» What to work on: Keeping each line intact, print the whole listing.

◆ ◆ ◆

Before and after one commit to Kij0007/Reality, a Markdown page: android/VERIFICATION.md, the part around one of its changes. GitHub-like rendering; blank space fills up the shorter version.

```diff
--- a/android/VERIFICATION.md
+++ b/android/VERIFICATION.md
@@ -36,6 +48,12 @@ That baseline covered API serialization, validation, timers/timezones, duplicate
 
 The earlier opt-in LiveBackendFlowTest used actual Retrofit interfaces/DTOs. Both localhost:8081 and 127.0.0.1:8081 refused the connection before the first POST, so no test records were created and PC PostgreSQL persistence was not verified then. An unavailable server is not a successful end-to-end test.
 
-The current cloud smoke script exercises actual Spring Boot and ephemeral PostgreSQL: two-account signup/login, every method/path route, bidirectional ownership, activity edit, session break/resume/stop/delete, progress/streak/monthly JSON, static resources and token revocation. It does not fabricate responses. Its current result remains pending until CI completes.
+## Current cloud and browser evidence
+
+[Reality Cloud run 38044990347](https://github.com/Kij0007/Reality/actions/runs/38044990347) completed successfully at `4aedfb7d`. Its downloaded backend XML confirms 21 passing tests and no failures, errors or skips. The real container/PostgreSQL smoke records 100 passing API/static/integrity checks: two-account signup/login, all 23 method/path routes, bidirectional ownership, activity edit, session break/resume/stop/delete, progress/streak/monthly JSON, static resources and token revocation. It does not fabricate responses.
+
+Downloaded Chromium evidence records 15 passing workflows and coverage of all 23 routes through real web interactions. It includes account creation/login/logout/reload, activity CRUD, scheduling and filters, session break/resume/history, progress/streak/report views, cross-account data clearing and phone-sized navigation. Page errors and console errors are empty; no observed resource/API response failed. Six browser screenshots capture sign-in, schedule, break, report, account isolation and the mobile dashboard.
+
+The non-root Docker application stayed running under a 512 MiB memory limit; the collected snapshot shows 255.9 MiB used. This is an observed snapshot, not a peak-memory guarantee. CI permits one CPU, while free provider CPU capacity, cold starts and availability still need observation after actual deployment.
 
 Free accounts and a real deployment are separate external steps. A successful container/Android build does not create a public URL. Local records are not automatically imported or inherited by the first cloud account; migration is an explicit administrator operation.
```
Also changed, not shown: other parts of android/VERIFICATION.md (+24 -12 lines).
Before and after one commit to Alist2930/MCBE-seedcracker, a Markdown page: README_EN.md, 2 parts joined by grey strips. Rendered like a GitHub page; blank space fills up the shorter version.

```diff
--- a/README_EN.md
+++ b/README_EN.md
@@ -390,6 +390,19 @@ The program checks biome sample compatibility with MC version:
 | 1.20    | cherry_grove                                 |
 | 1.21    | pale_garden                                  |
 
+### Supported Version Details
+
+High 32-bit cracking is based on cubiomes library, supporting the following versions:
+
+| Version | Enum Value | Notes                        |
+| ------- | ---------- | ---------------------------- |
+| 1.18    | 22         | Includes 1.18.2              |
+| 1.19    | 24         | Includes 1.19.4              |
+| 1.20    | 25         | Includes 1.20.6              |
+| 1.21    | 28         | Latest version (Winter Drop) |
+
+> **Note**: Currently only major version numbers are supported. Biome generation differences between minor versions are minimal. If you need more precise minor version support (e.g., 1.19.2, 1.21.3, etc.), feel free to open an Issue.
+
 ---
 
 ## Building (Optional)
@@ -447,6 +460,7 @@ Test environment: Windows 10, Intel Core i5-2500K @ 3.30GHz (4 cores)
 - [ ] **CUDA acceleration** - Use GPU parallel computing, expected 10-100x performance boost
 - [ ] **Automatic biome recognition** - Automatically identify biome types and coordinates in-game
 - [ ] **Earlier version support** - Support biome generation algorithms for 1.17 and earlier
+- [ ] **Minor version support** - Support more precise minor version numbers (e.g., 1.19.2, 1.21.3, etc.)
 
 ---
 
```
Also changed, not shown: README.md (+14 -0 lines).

◆ ◆ ◆

» Task answer:
Before and after one commit to Kij0007/Reality, a Markdown page: android/VERIFICATION.md, the part around one of its changes. GitHub-like rendering; blank space fills up the shorter version.

```diff
--- a/android/VERIFICATION.md
+++ b/android/VERIFICATION.md
@@ -36,6 +48,12 @@ That baseline covered API serialization, validation, timers/timezones, duplicate
 
 The earlier opt-in LiveBackendFlowTest used actual Retrofit interfaces/DTOs. Both localhost:8081 and 127.0.0.1:8081 refused the connection before the first POST, so no test records were created and PC PostgreSQL persistence was not verified then. An unavailable server is not a successful end-to-end test.
 
-The current cloud smoke script exercises actual Spring Boot and ephemeral PostgreSQL: two-account signup/login, every method/path route, bidirectional ownership, activity edit, session break/resume/stop/delete, progress/streak/monthly JSON, static resources and token revocation. It does not fabricate responses. Its current result remains pending until CI completes.
+## Current cloud and browser evidence
+
+[Reality Cloud run 38044990347](https://github.com/Kij0007/Reality/actions/runs/38044990347) completed successfully at `4aedfb7d`. Its downloaded backend XML confirms 21 passing tests and no failures, errors or skips. The real container/PostgreSQL smoke records 100 passing API/static/integrity checks: two-account signup/login, all 23 method/path routes, bidirectional ownership, activity edit, session break/resume/stop/delete, progress/streak/monthly JSON, static resources and token revocation. It does not fabricate responses.
+
+Downloaded Chromium evidence records 15 passing workflows and coverage of all 23 routes through real web interactions. It includes account creation/login/logout/reload, activity CRUD, scheduling and filters, session break/resume/history, progress/streak/report views, cross-account data clearing and phone-sized navigation. Page errors and console errors are empty; no observed resource/API response failed. Six browser screenshots capture sign-in, schedule, break, report, account isolation and the mobile dashboard.
+
+The non-root Docker application stayed running under a 512 MiB memory limit; the collected snapshot shows 255.9 MiB used. This is an observed snapshot, not a peak-memory guarantee. CI permits one CPU, while free provider CPU capacity, cold starts and availability still need observation after actual deployment.
 
 Free accounts and a real deployment are separate external steps. A successful container/Android build does not create a public URL. Local records are not automatically imported or inherited by the first cloud account; migration is an explicit administrator operation.
```
Also changed, not shown: other parts of android/VERIFICATION.md (+24 -12 lines).
Before and after one commit to Alist2930/MCBE-seedcracker, a Markdown page: README_EN.md, 2 parts joined by grey strips. Rendered like a GitHub page; blank space fills up the shorter version.

```diff
--- a/README_EN.md
+++ b/README_EN.md
@@ -390,6 +390,19 @@ The program checks biome sample compatibility with MC version:
 | 1.20    | cherry_grove                                 |
 | 1.21    | pale_garden                                  |
 
+### Supported Version Details
+
+High 32-bit cracking is based on cubiomes library, supporting the following versions:
+
+| Version | Enum Value | Notes                        |
+| ------- | ---------- | ---------------------------- |
+| 1.18    | 22         | Includes 1.18.2              |
+| 1.19    | 24         | Includes 1.19.4              |
+| 1.20    | 25         | Includes 1.20.6              |
+| 1.21    | 28         | Latest version (Winter Drop) |
+
+> **Note**: Currently only major version numbers are supported. Biome generation differences between minor versions are minimal. If you need more precise minor version support (e.g., 1.19.2, 1.21.3, etc.), feel free to open an Issue.
+
 ---
 
 ## Building (Optional)
@@ -447,6 +460,7 @@ Test environment: Windows 10, Intel Core i5-2500K @ 3.30GHz (4 cores)
 - [ ] **CUDA acceleration** - Use GPU parallel computing, expected 10-100x performance boost
 - [ ] **Automatic biome recognition** - Automatically identify biome types and coordinates in-game
 - [ ] **Earlier version support** - Support biome generation algorithms for 1.17 and earlier
+- [ ] **Minor version support** - Support more precise minor version numbers (e.g., 1.19.2, 1.21.3, etc.)
 
 ---
 
```
Also changed, not shown: README.md (+14 -0 lines).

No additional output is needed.